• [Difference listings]
>>

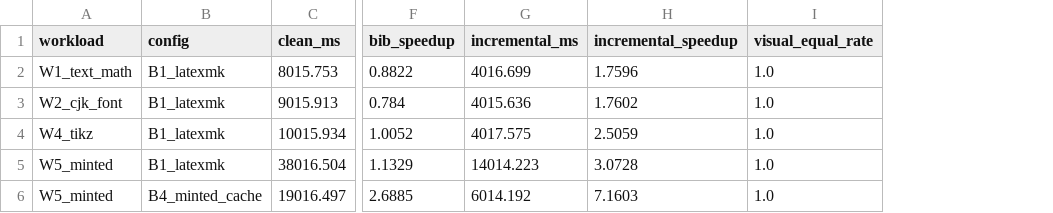
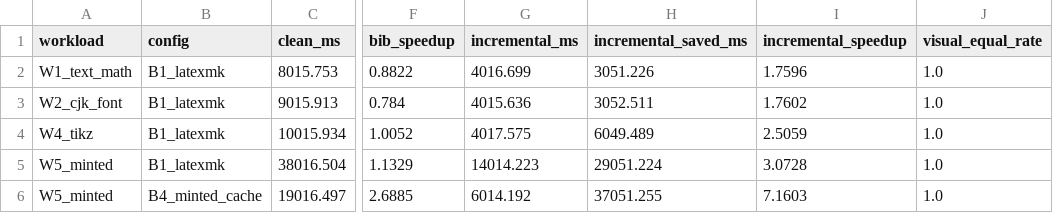
Before and after one commit to handsomeZR-netizen/fastxebench, a CSV file: results/datasets/protocol_v0_2_core_formal_20x3/analysis/formal_rollup.csv, drawn as a sheet; only a part is shown, gaps mark what is left out; the diff names each change by its address in the sheet, - before the commit and + after, or states it on an @@ line.

```diff
--- a/results/datasets/protocol_v0_2_core_formal_20x3/analysis/formal_rollup.csv
+++ b/results/datasets/protocol_v0_2_core_formal_20x3/analysis/formal_rollup.csv
+column H (incremental_saved_ms), rows 2-6: 3051.226 | 3052.511 | 6049.489 | 29051.224 | 37051.255
```
Also changed, not shown: 17 other files.
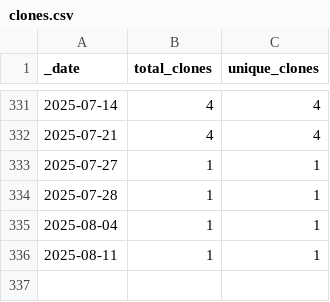
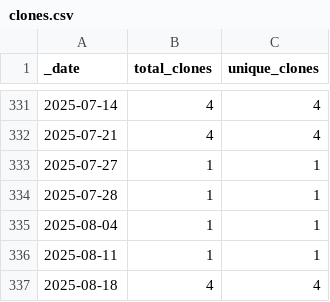
Before and after one commit to roberts-farm-of-ideas/4, a CSV file: traffic/clones.csv, drawn as a sheet; only a part is shown, gaps mark what is left out; the diff names each change by its address in the sheet, - before the commit and + after, or states it on an @@ line.

Commit message:
GitHub traffic

```diff
--- a/traffic/clones.csv
+++ b/traffic/clones.csv
+row 337: 2025-08-18 | 4 | 4
```
Also changed, not shown: 1 other file.
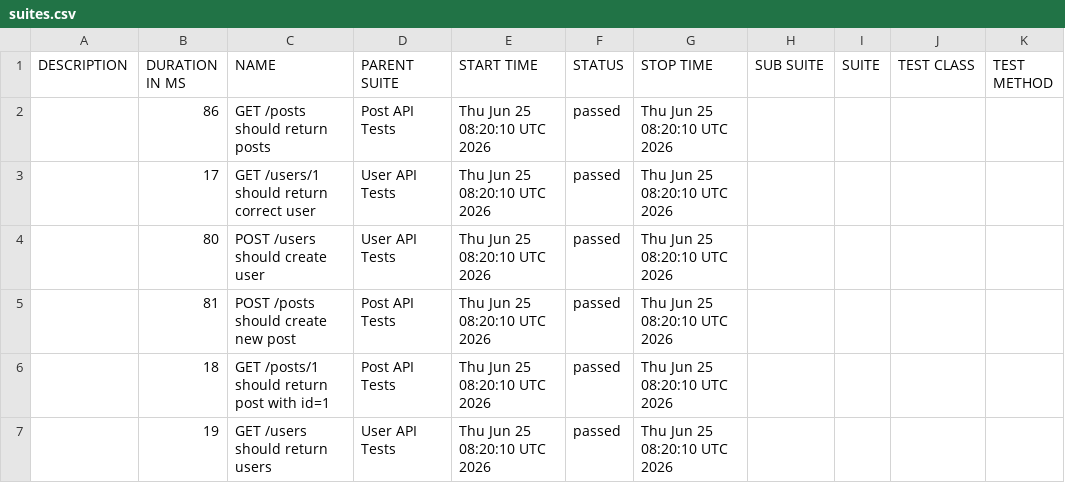
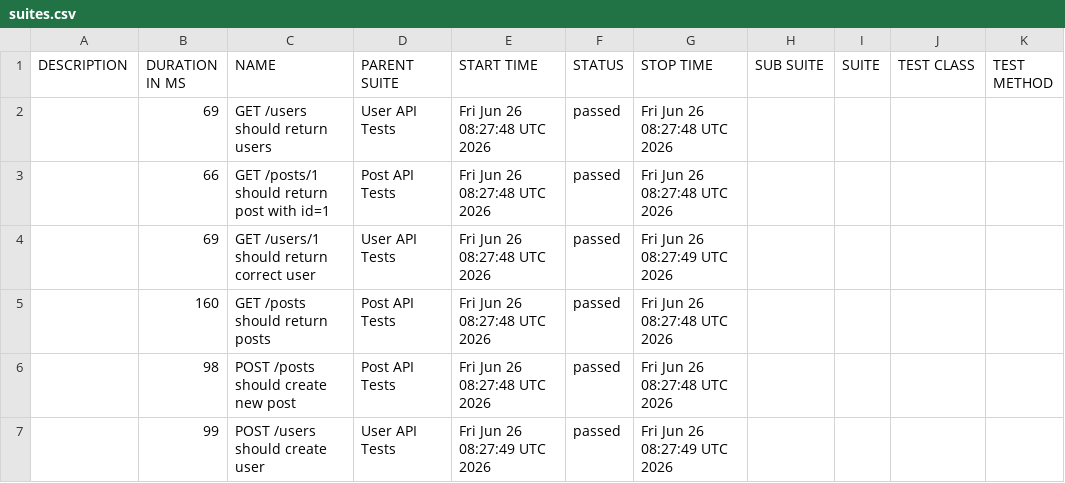
Before and after one commit to AnhAutomationTester/API_Automation_Mocha, a CSV file: data/suites.csv, drawn as a sheet.

```diff
--- a/data/suites.csv
+++ b/data/suites.csv
@@ -1,7 +1,7 @@
 "DESCRIPTION","DURATION IN MS","NAME","PARENT SUITE","START TIME","STATUS","STOP TIME","SUB SUITE","SUITE","TEST CLASS","TEST METHOD"
-"","86","GET /posts should return posts","Post API Tests","Thu Jun 25 08:20:10 UTC 2026","passed","Thu Jun 25 08:20:10 UTC 2026","","","",""
-"","17","GET /users/1 should return correct user","User API Tests","Thu Jun 25 08:20:10 UTC 2026","passed","Thu Jun 25 08:20:10 UTC 2026","","","",""
-"","80","POST /users should create user","User API Tests","Thu Jun 25 08:20:10 UTC 2026","passed","Thu Jun 25 08:20:10 UTC 2026","","","",""
-"","81","POST /posts should create new post","Post API Tests","Thu Jun 25 08:20:10 UTC 2026","passed","Thu Jun 25 08:20:10 UTC 2026","","","",""
-"","18","GET /posts/1 should return post with id=1","Post API Tests","Thu Jun 25 08:20:10 UTC 2026","passed","Thu Jun 25 08:20:10 UTC 2026","","","",""
-"","19","GET /users should return users","User API Tests","Thu Jun 25 08:20:10 UTC 2026","passed","Thu Jun 25 08:20:10 UTC 2026","","","",""
+"","69","GET /users should return users","User API Tests","Fri Jun 26 08:27:48 UTC 2026","passed","Fri Jun 26 08:27:48 UTC 2026","","","",""
+"","66","GET /posts/1 should return post with id=1","Post API Tests","Fri Jun 26 08:27:48 UTC 2026","passed","Fri Jun 26 08:27:48 UTC 2026","","","",""
+"","69","GET /users/1 should return correct user","User API Tests","Fri Jun 26 08:27:48 UTC 2026","passed","Fri Jun 26 08:27:49 UTC 2026","","","",""
+"","160","GET /posts should return posts","Post API Tests","Fri Jun 26 08:27:48 UTC 2026","passed","Fri Jun 26 08:27:48 UTC 2026","","","",""
+"","98","POST /posts should create new post","Post API Tests","Fri Jun 26 08:27:48 UTC 2026","passed","Fri Jun 26 08:27:48 UTC 2026","","","",""
+"","99","POST /users should create user","User API Tests","Fri Jun 26 08:27:49 UTC 2026","passed","Fri Jun 26 08:27:49 UTC 2026","","","",""
```
Also changed, not shown: 50 other files.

<<

• [Task to carry out]
All entries should be restated word for word; no images belong in the copy.

• [Solved problem]
Before and after one commit to handsomeZR-netizen/fastxebench, a CSV file: results/datasets/protocol_v0_2_core_formal_20x3/analysis/formal_rollup.csv, drawn as a sheet; only a part is shown, gaps mark what is left out; the diff names each change by its address in the sheet, - before the commit and + after, or states it on an @@ line.

```diff
--- a/results/datasets/protocol_v0_2_core_formal_20x3/analysis/formal_rollup.csv
+++ b/results/datasets/protocol_v0_2_core_formal_20x3/analysis/formal_rollup.csv
+column H (incremental_saved_ms), rows 2-6: 3051.226 | 3052.511 | 6049.489 | 29051.224 | 37051.255
```
Also changed, not shown: 17 other files.
Before and after one commit to roberts-farm-of-ideas/4, a CSV file: traffic/clones.csv, drawn as a sheet; only a part is shown, gaps mark what is left out; the diff names each change by its address in the sheet, - before the commit and + after, or states it on an @@ line.

Commit message:
GitHub traffic

```diff
--- a/traffic/clones.csv
+++ b/traffic/clones.csv
+row 337: 2025-08-18 | 4 | 4
```
Also changed, not shown: 1 other file.
Before and after one commit to AnhAutomationTester/API_Automation_Mocha, a CSV file: data/suites.csv, drawn as a sheet.

```diff
--- a/data/suites.csv
+++ b/data/suites.csv
@@ -1,7 +1,7 @@
 "DESCRIPTION","DURATION IN MS","NAME","PARENT SUITE","START TIME","STATUS","STOP TIME","SUB SUITE","SUITE","TEST CLASS","TEST METHOD"
-"","86","GET /posts should return posts","Post API Tests","Thu Jun 25 08:20:10 UTC 2026","passed","Thu Jun 25 08:20:10 UTC 2026","","","",""
-"","17","GET /users/1 should return correct user","User API Tests","Thu Jun 25 08:20:10 UTC 2026","passed","Thu Jun 25 08:20:10 UTC 2026","","","",""
-"","80","POST /users should create user","User API Tests","Thu Jun 25 08:20:10 UTC 2026","passed","Thu Jun 25 08:20:10 UTC 2026","","","",""
-"","81","POST /posts should create new post","Post API Tests","Thu Jun 25 08:20:10 UTC 2026","passed","Thu Jun 25 08:20:10 UTC 2026","","","",""
-"","18","GET /posts/1 should return post with id=1","Post API Tests","Thu Jun 25 08:20:10 UTC 2026","passed","Thu Jun 25 08:20:10 UTC 2026","","","",""
-"","19","GET /users should return users","User API Tests","Thu Jun 25 08:20:10 UTC 2026","passed","Thu Jun 25 08:20:10 UTC 2026","","","",""
+"","69","GET /users should return users","User API Tests","Fri Jun 26 08:27:48 UTC 2026","passed","Fri Jun 26 08:27:48 UTC 2026","","","",""
+"","66","GET /posts/1 should return post with id=1","Post API Tests","Fri Jun 26 08:27:48 UTC 2026","passed","Fri Jun 26 08:27:48 UTC 2026","","","",""
+"","69","GET /users/1 should return correct user","User API Tests","Fri Jun 26 08:27:48 UTC 2026","passed","Fri Jun 26 08:27:49 UTC 2026","","","",""
+"","160","GET /posts should return posts","Post API Tests","Fri Jun 26 08:27:48 UTC 2026","passed","Fri Jun 26 08:27:48 UTC 2026","","","",""
+"","98","POST /posts should create new post","Post API Tests","Fri Jun 26 08:27:48 UTC 2026","passed","Fri Jun 26 08:27:48 UTC 2026","","","",""
+"","99","POST /users should create user","User API Tests","Fri Jun 26 08:27:49 UTC 2026","passed","Fri Jun 26 08:27:49 UTC 2026","","","",""
```
Also changed, not shown: 50 other files.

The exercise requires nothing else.